We hear lots of customer stories about experiencing painful and emotionally demoralizing UTIs. What is that like? Why does it happen? What strategies do people use to deal with them?
What Are Chronic UTIs, And Why Do They Happen?
Like an overly chatty neighbor or that weird smell emanating from behind a fridge, there are things in life you just can’t seem to get rid of.
For some people with vaginas, these constant pests are chronic urinary tract infections (UTIs), i.e. recurrent UTIs or UTIs that don’t respond to treatment. Today we will be learning more about a solution for some women who have experienced these painful and emotionally demoralizing UTIs from women who have first hand, as well as looking at other strategies to deal with this chronic annoyance.
The What and Why:
UTIs are infections of any part of the urinary tract, most commonly of the urethra (urethritis) or bladder (cystitis), and sometimes more rarely they become infections in the kidney (pyelonephritis). UTIs are usually caused by a bacteria that enters the urinary tract via the urethra and begins multiplying in the bladder. The most common cause of UTIs in women is E.Coli. This is because the urethra is close to the anus.
UTIs can cause inflammation and infection, which results in pain and burning during urination, a persistent urge to urinate, urine discoloration, strong smelling urine and pelvic pain. When the kidney is infected the symptoms are more serious with things such as fever, nausea, vomiting, and flank pain. This is a very serious infection and you should seek immediate medical care if you have these symptoms.

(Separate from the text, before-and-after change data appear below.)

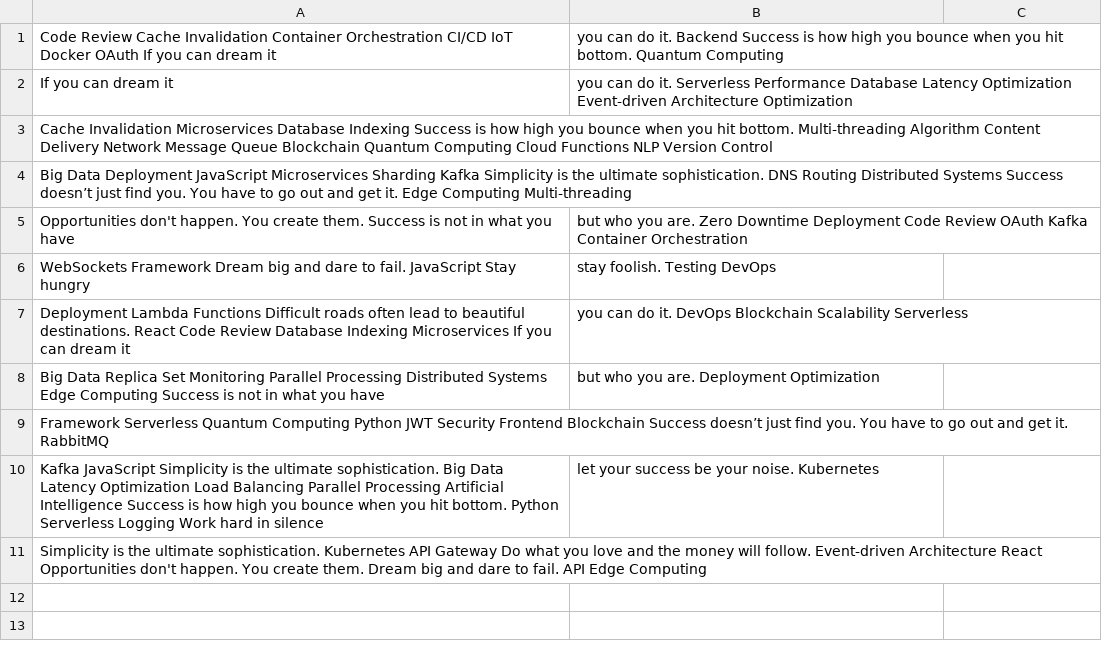
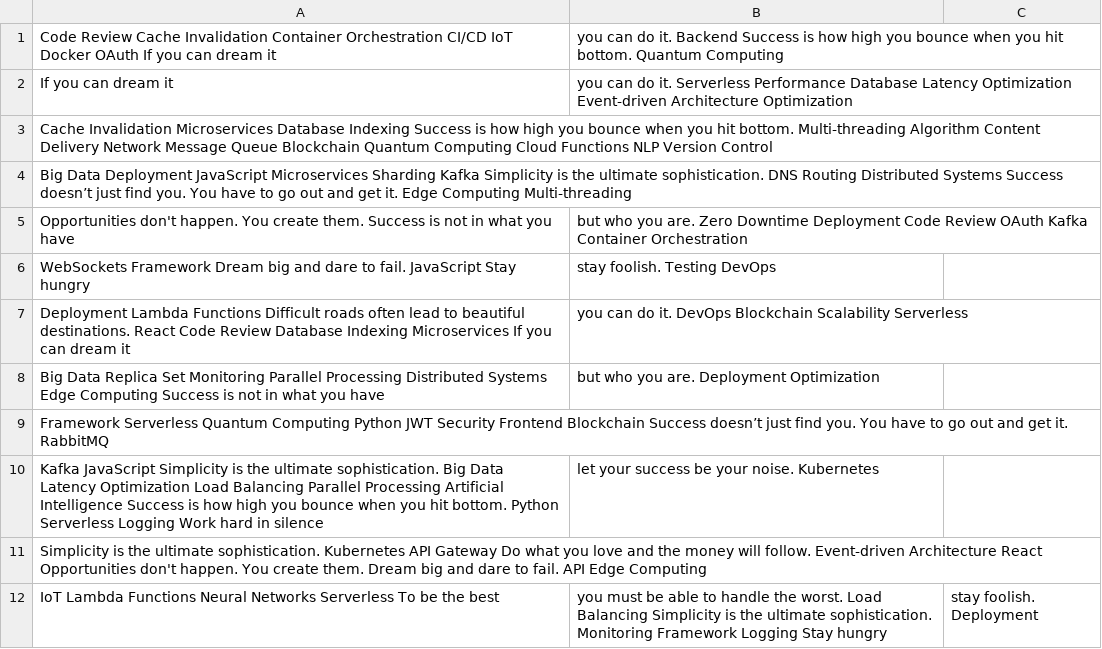
Before and after one commit to shadowdames/zululrajas4055-fedorovmaxx, a CSV file: archive/mock_data.csv, drawn as a sheet; the diff names each change by its address in the sheet, - before the commit and + after, or states it on an @@ line.

Commit message:
Updated archive

```diff
--- a/archive/mock_data.csv
+++ b/archive/mock_data.csv
+row 12: IoT Lambda Functions Neural Networks Serverless To be the best | you must be able to handle the worst. Load Balancing Simplicity is the ultimate sophistication. Monitoring Framework Logging Stay hungry | stay foolish. Deployment
```
Also changed, not shown: 4 other files.
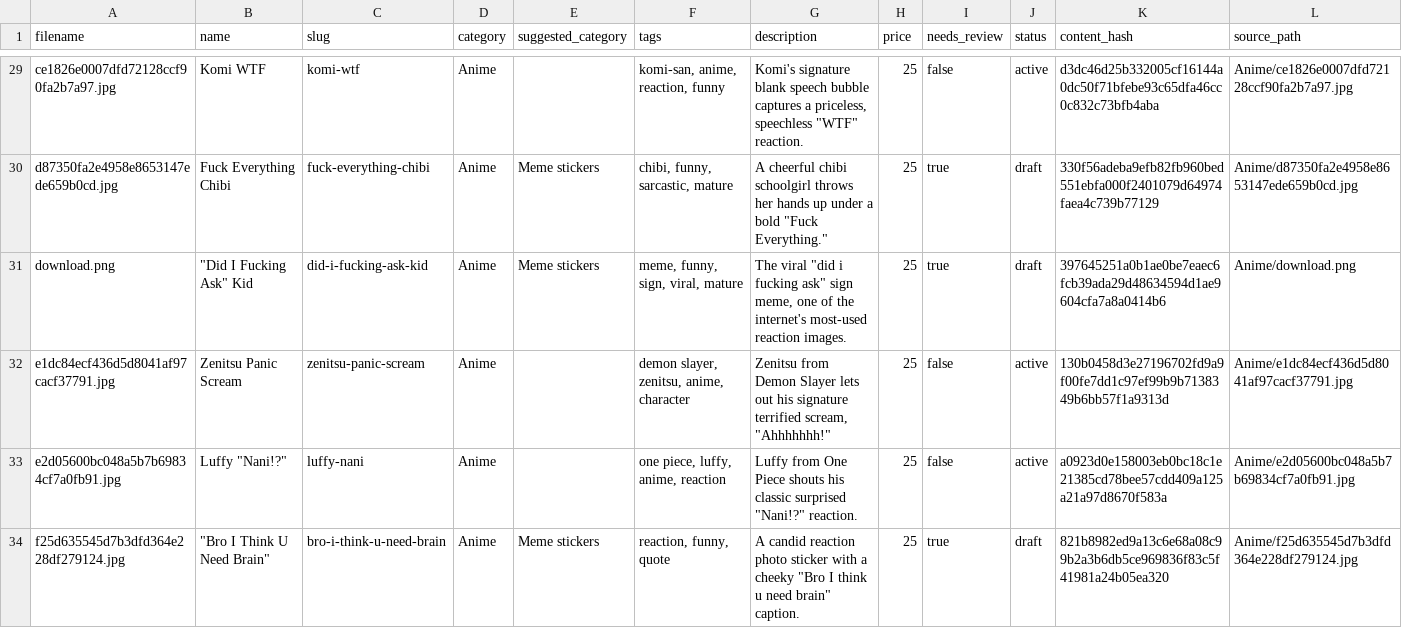
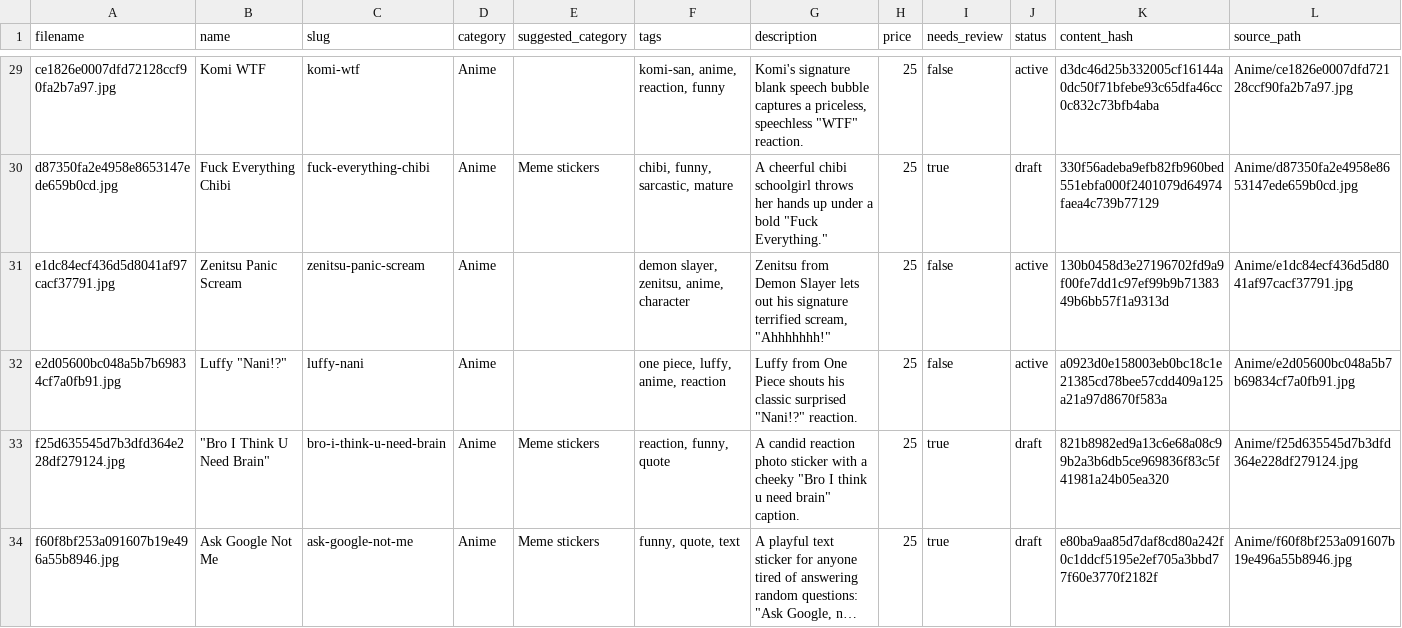
Before and after one commit to yuvakrisshnan-rgb/Stick_Hive, a CSV file: stickers.csv, drawn as a sheet; only a part is shown, gaps mark what is left out; the shorter side is filled out with more unchanged rows; long unchanged cells end in ….

Commit message:
Permanently exclude the identifiable child-photo sticker
Removes the "did-i-fucking-ask-kid" row from stickers.csv - a real,
identifiable photo of a young, non-consenting child used as the product
image itself, flagged during intake as needing a decision beyond
ordinary needs_review. Adds its source path to sticker-intake.mjs's
EXCLUDED_SOURCE_PATHS so it can never be re-scanned, re-seeded, or
uploaded by any future run.

```diff
--- a/stickers.csv
+++ b/stickers.csv
@@ -30,3 +30,2 @@ ce1826e0007dfd72128ccf90fa2b7a97.jpg,Komi WTF,komi-wtf,Anime,,"komi-san, anime,
 d87350fa2e4958e8653147ede659b0cd.jpg,Fuck Everything Chibi,fuck-everything-chibi,Anime,Meme stickers,"chibi, funny, sarcastic, mature","A cheerful chibi schoolgirl throws her hands up under a bold ""Fuck Everything.""",25,true,draft,330f56adeba9efb82fb960bed551ebfa000f2401079d64974faea4c739b77129,Anime/d87350fa2e4958e8653147ede659b0cd.jpg
-download.png,"""Did I Fucking Ask"" Kid",did-i-fucking-ask-kid,Anime,Meme stickers,"meme, funny, sign, viral, mature","The viral ""did i fucking ask"" sign meme, one of the internet's most-used reaction images.",25,true,draft,397645251a0b1ae0be7eaec6fcb39ada29d48634594d1ae9604cfa7a8a0414b6,Anime/download.png
 e1dc84ecf436d5d8041af97cacf37791.jpg,Zenitsu Panic Scream,zenitsu-panic-scream,Anime,,"demon slayer, zenitsu, anime, character","Zenitsu from Demon Slayer lets out his signature terrified scream, ""Ahhhhhhh!""",25,false,active,130b0458d3e27196702fd9a9f00fe7dd1c97ef99b9b7138349b6bb57f1a9313d,Anime/e1dc84ecf436d5d8041af97cacf37791.jpg
```
Also changed, not shown: 1 other file.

Urethritis can occur when GI bacteria spreads from the anus to urethra. Overall, female anatomy places someone at a higher risk of UTIs because of the urethra’s proximity to the urethra to the anus, the urethral opening to the bladder, and the vagina. Sexual activity, some types of birth control, menopause, certain urinary tract abnormalities, a suppressed immune system, and in some rare cases sexually transmitted infections, can cause UTIs.
What Makes UTIs Chronic?

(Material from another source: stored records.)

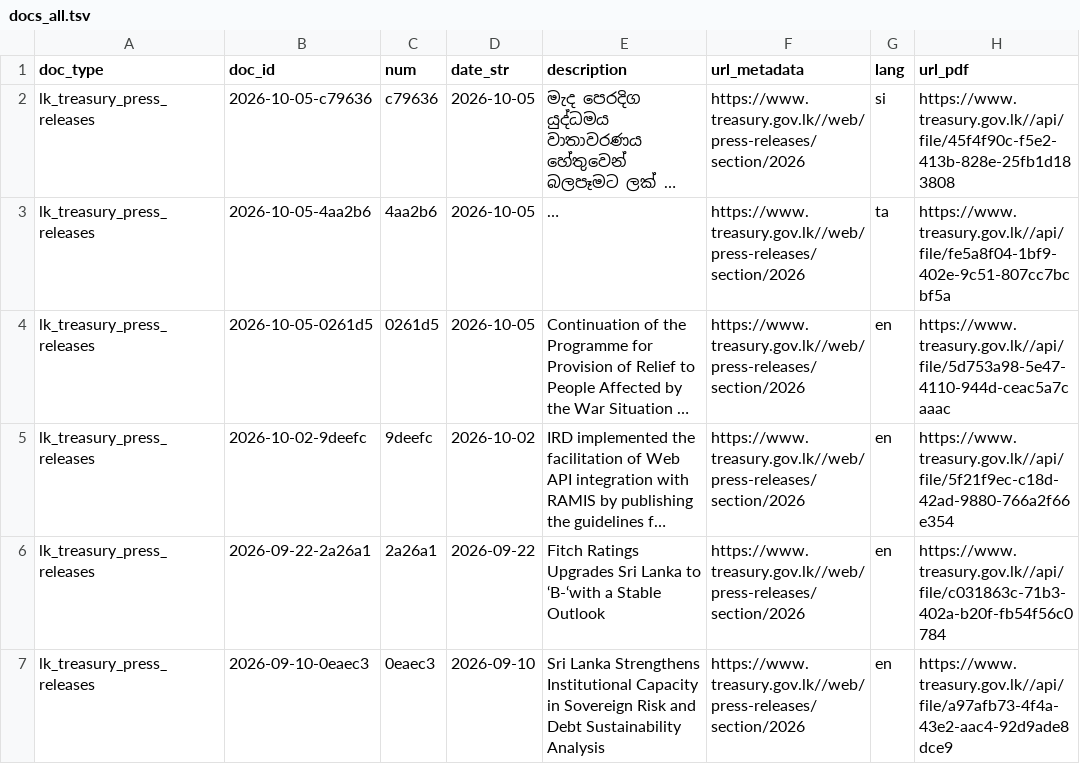
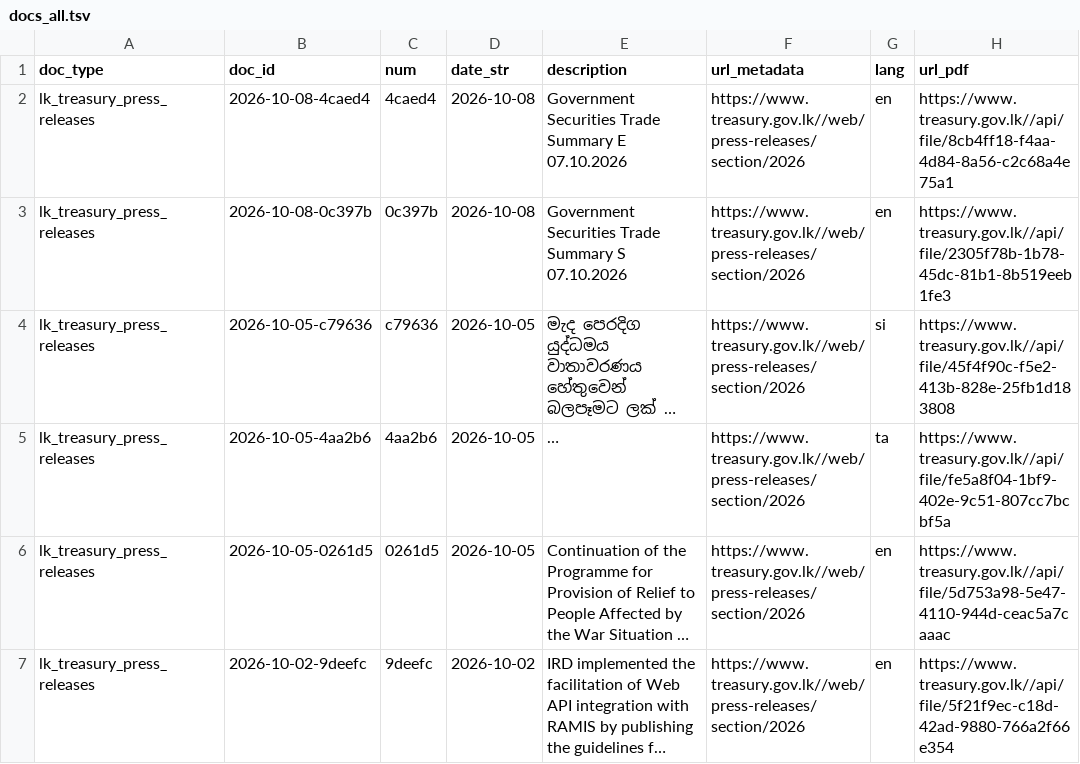
Before and after one commit to nuuuwan/lk_treasury, a TSV file: data/lk_treasury_press_releases/docs_all.tsv, drawn as a sheet; only a part is shown; the shorter side is filled out with more unchanged rows; long unchanged cells end in …; the diff names each change by its address in the sheet, - before the commit and + after, or states it on an @@ line.

```diff
--- a/data/lk_treasury_press_releases/docs_all.tsv
+++ b/data/lk_treasury_press_releases/docs_all.tsv
+row 2: lk_treasury_press_releases | 2026-10-08-4caed4 | 4caed4 | 2026-10-08 | Government Securities Trade Summary E 07.10.2026 | https://www.treasury.gov.lk//web/press-releases/section/2026 | en | https://www.treasury.gov.lk//api/file/8cb4ff18-f4aa-4d84-8a56-c2c68a4e75a1
+row 3: lk_treasury_press_releases | 2026-10-08-0c397b | 0c397b | 2026-10-08 | Government Securities Trade Summary S 07.10.2026 | https://www.treasury.gov.lk//web/press-releases/section/2026 | en | https://www.treasury.gov.lk//api/file/2305f78b-1b78-45dc-81b1-8b519eeb1fe3
```
Also changed, not shown: data/lk_treasury_press_releases/docs_last100.tsv, 12 other files.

Your UTIs are considered chronic if you have more than two in a six month period, or more than four in a year. Certain autoimmune disorders, such as diabetes or kidney stones, may make someone more susceptible to UTIs. Additionally, sexual intercourse can continue to increase your risk.

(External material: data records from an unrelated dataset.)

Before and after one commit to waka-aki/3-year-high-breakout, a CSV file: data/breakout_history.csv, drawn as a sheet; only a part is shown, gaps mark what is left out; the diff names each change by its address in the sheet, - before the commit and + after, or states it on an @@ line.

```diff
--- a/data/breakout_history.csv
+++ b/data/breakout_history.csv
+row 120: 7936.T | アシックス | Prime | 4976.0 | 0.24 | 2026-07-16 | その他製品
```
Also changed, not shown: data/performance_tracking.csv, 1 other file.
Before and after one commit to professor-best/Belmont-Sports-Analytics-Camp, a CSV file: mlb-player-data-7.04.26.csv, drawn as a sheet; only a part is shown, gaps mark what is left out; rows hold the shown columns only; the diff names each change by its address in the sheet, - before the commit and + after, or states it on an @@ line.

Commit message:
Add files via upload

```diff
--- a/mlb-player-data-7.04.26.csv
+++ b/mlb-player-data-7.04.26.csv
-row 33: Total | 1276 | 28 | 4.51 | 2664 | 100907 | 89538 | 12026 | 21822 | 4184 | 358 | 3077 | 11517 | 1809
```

Antibiotics over a period of seven days is the usual treatment for an UTI, but if you have chronic UTIs your doctor may prescribe a low dose of antibiotics long term, before/after sexual intercourse or at the first sign of infection. Untreated UTIs can lead to complicated kidney infections and other more serious risks such as sepsis.
UTI Complete Combo
How to Stop Chronic UTIs
There are steps you can take to reduce your risk of a UTI. This includes staying hydrated to dilute your urine, wiping from front to back to prevent spreading bacteria from the anal region to the vaginal and urethra and peeing ASAP after having vaginal sex. I’m sure you heard about cranberry juice as a magical UTI blocking elixir. While studies have not conclusively determined if cranberry juice can prevent UTIs, it’s likely not a harmful beverage to try. We suggest talking with your primary care provider for more ideas on how to stop UTIs.
At Stix, we heard stories from our customers about chronic UTIs that they just couldn’t get rid of or avoid. We’ve been there - we know how exhausting and confusing UTIs can be. So, we started looking for a more active solution and began working with urologists to create a daily protection supplement to prevent UTIs UTIs. This supplement is evidence-based and uses natural ingredients to protect against UTIs. One of our customers is just as excited as we are about our supplement:
“Finally a solution: I've been struggling with UTIs for nearly all 23 years of my life and have had a difficult time finding something to manage them. I finally found this supplement and have only had 1 over the year, as opposed to my 6 I usually have. This is definitely a lifesaver!” - Customer Review
UTIs, especially chronic UTIs, are frustrating and can leave you feeling isolated. Remember, you aren’t alone.